THE ANALYSIS OF PRODUCTION ACTIVITIES—the actions that eventually result in the attainment of consumers’ goods—is a highly intricate one for a complex, monetary market economy. It is best, therefore, to summarize now some of the most applicable of the fundamental principles formulated in chapter 1. In that chapter we applied those principles to a Crusoe economy only. Actually, however, they are applicable to any type of economy and are the indispensable keys to the analysis of the complex modern economy. Some of these fundamental principles are:
(1) Each individual acts so that the expected psychic revenue, or achievement of utility, from his action will exceed its psychic cost. The latter is the forgone utility of the next best alternative that he could adopt with the available means. Both the psychic revenue and the psychic cost are purely subjective to the individual. Since all action deals with units of supply of a good, we may refer to these subjective estimates as marginal utility and marginal cost, the marginal signifying action in steps.
(2) Each person acts in the present instant, on the basis of present value scales, to obtain anticipated end results in the future. Each person acts, therefore, to arrive at a certain satisfactory state in the future. Each has a temporal horizon of future dates toward which his actions are directed. He uses present given means, according to his technological ideas, to attain his ends in the future.
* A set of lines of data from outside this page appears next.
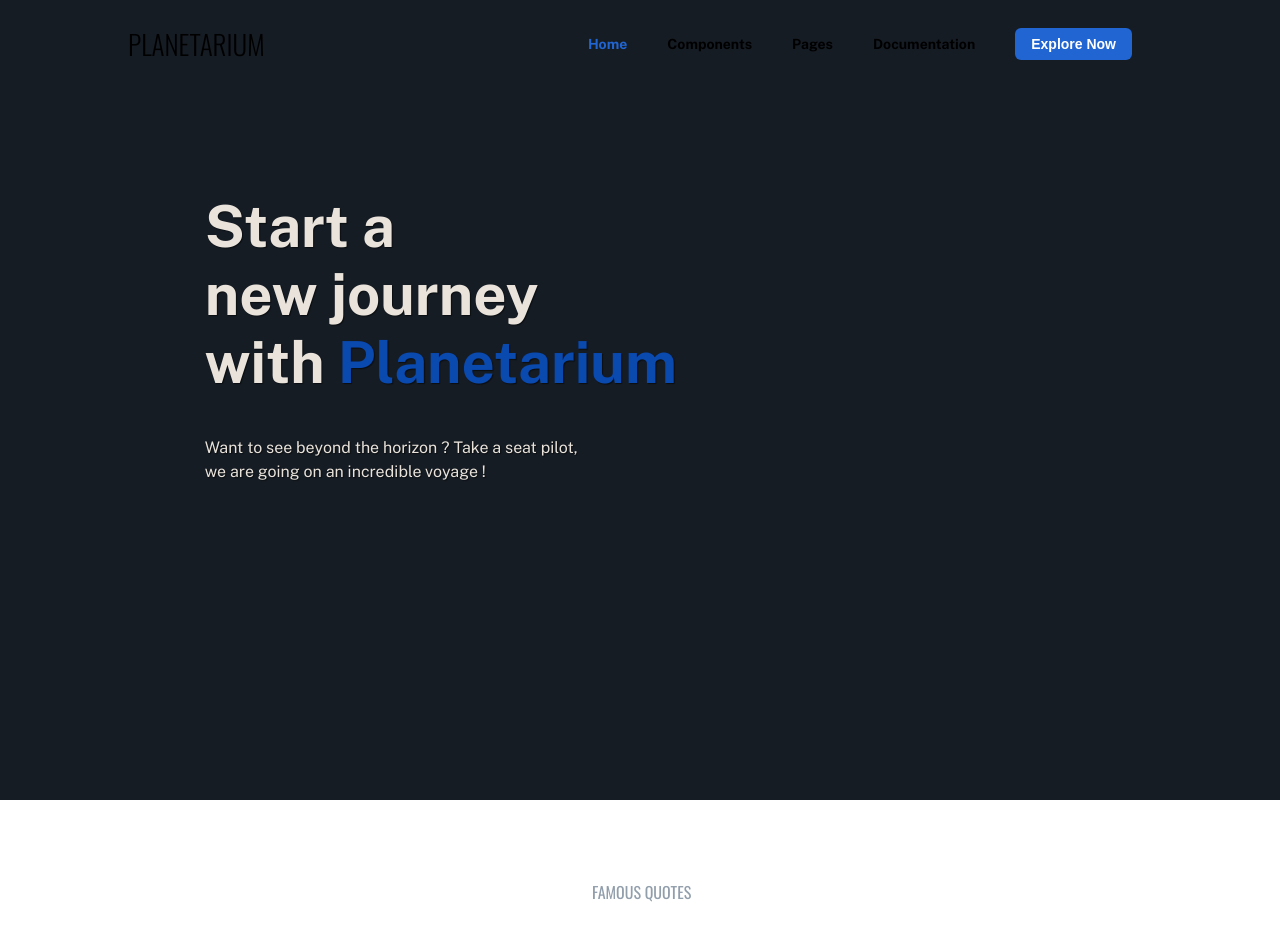
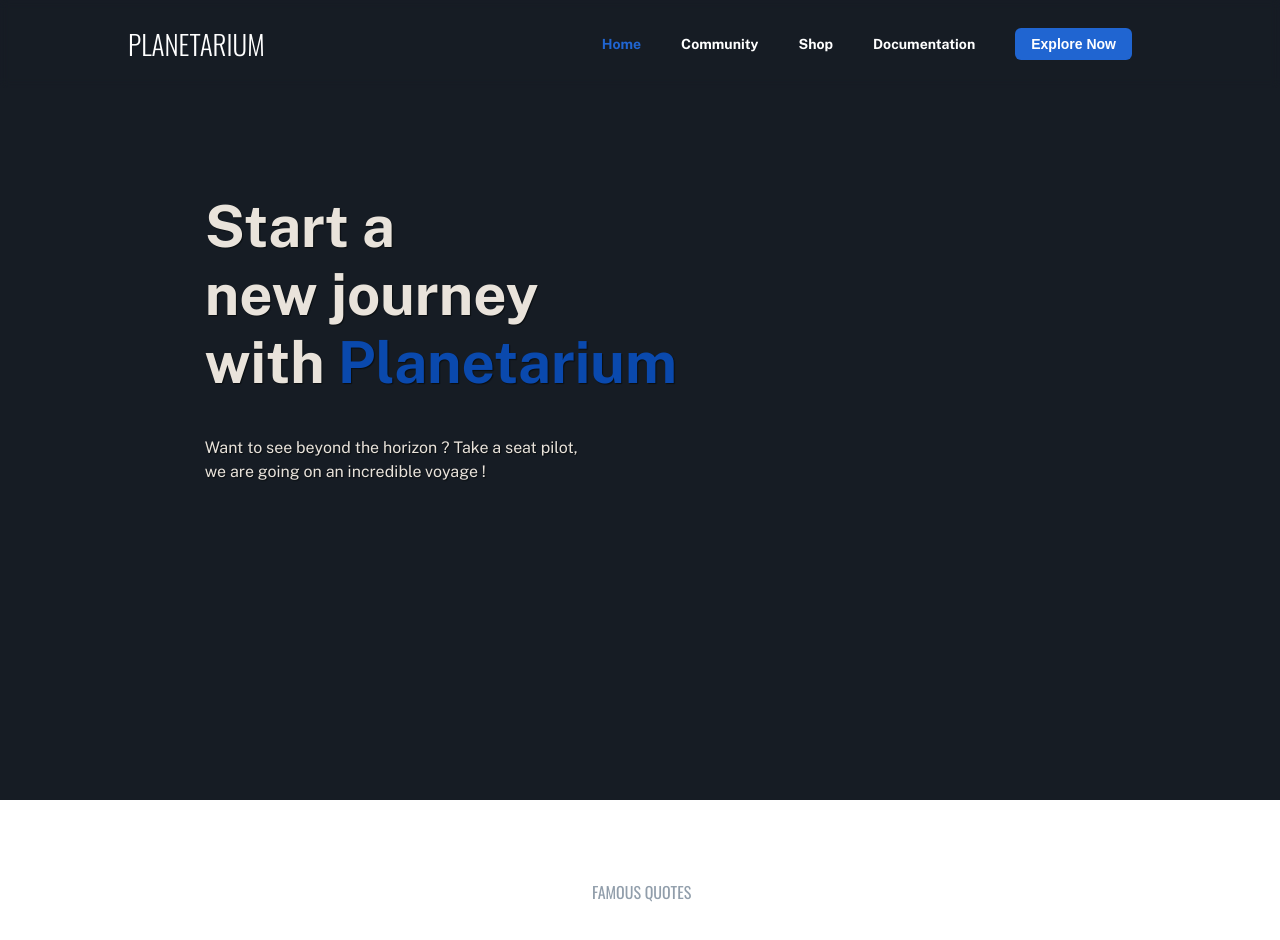
Before and after one commit to SAUBIN-Florian/planetarium, a React (Create React App) app: page / in a window 1280 px wide. Shown: the top 940 px of the page. Built offline with nearby package versions, Linux system fonts and the light colour scheme.

Commit message:
fix navbar animation

```diff
--- a/src/components/NavBar.jsx
+++ b/src/components/NavBar.jsx
@@ -1,25 +1,28 @@
-import { useRef, useState } from "react";
+import { useRef, useState, useEffect } from "react";
 import "../stylessheets/navbar.scss";
 
 export default function NavBar() {
 
   const navRef = useRef(null);
-  const [isScroll, setIsScroll] = useState(false);
+  const [offset, setOffset] = useState(0);
 
-  const handleScroll = () => {
-    let threshold = window.scrollY;
-    threshold >= 80 && setIsScroll(true);
-  }
+  useEffect(() => {
+      const onScroll = () => setOffset(window.pageYOffset);
+      window.removeEventListener('scroll', onScroll);
+      window.addEventListener('scroll', onScroll, { passive: true });
+
+      return () => window.removeEventListener('scroll', onScroll);
+  }, []);
 
 
   return (
-    <div className="navbar" onScroll={handleScroll} ref={navRef}>
+    <div className={`navbar ${offset > 80 ? "light-theme" : "dark-theme"}`} ref={navRef}>
       <div className="navbar-container">
         <h1 className="navbar-logo">PLANETARIUM</h1>
         <ul className="navbar-list">
           <li className="navbar-item navbar-active">Home</li>
-          <li className="navbar-item">Components</li>
-          <li className="navbar-item">Pages</li>
+          <li className="navbar-item">Community</li>
+          <li className="navbar-item">Shop</li>
           <li className="navbar-item">Documentation</li>
           <li className="navbar-item">
             <button className="navbar-btn">Explore Now</button>
--- a/src/stylessheets/navbar.scss
+++ b/src/stylessheets/navbar.scss
@@ -4,6 +4,7 @@
   width: 100%;
   height: 88px;
   z-index: 1000;
+  transition: all 0.2s ease-in-out;
 }
 
 .navbar-container{
```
(3) Every person prefers and will attempt to achieve the satisfaction of a given end in the present to the satisfaction of that end in the future. This is the law of time preference.
(4) All goods are distributed by each individual in accordance with their utility to him. A stock of the units of a good is allocated first to its most highly valued uses, then to its next most highly valued use, etc. The definition of a good is that it consists of an interchangeable supply of one or more units. Therefore, every unit will always be valued equally with every other. If a unit of a stock is given up or disposed of, the least highly valued use for one unit will be the one given up. Therefore, the value of each unit of the supply of a good is equal to the utility of the least highly valued of its present uses. This marginal utility diminishes as the stock of each good increases. The marginal utility of addition of a unit to the stock equals the utility of a unit in its next most highly valued use, i.e., the most highly valued of the not yet satisfied ends. This provides us with the law of marginal utility and the law of allocation of goods.
(5) In the technical combination of factors of production to yield a product, as one factor varies and the others remain constant, there is an optimum point—a point of maximum average product produced by the factor. This is the law of returns. It is based on the very fact of the existence of human action.
(6) And we know from chapter 2 that the price of any good on the market will tend to be uniform throughout the market. The price is determined by supply and demand schedules, which are themselves determined by the value scales of the individuals in the market.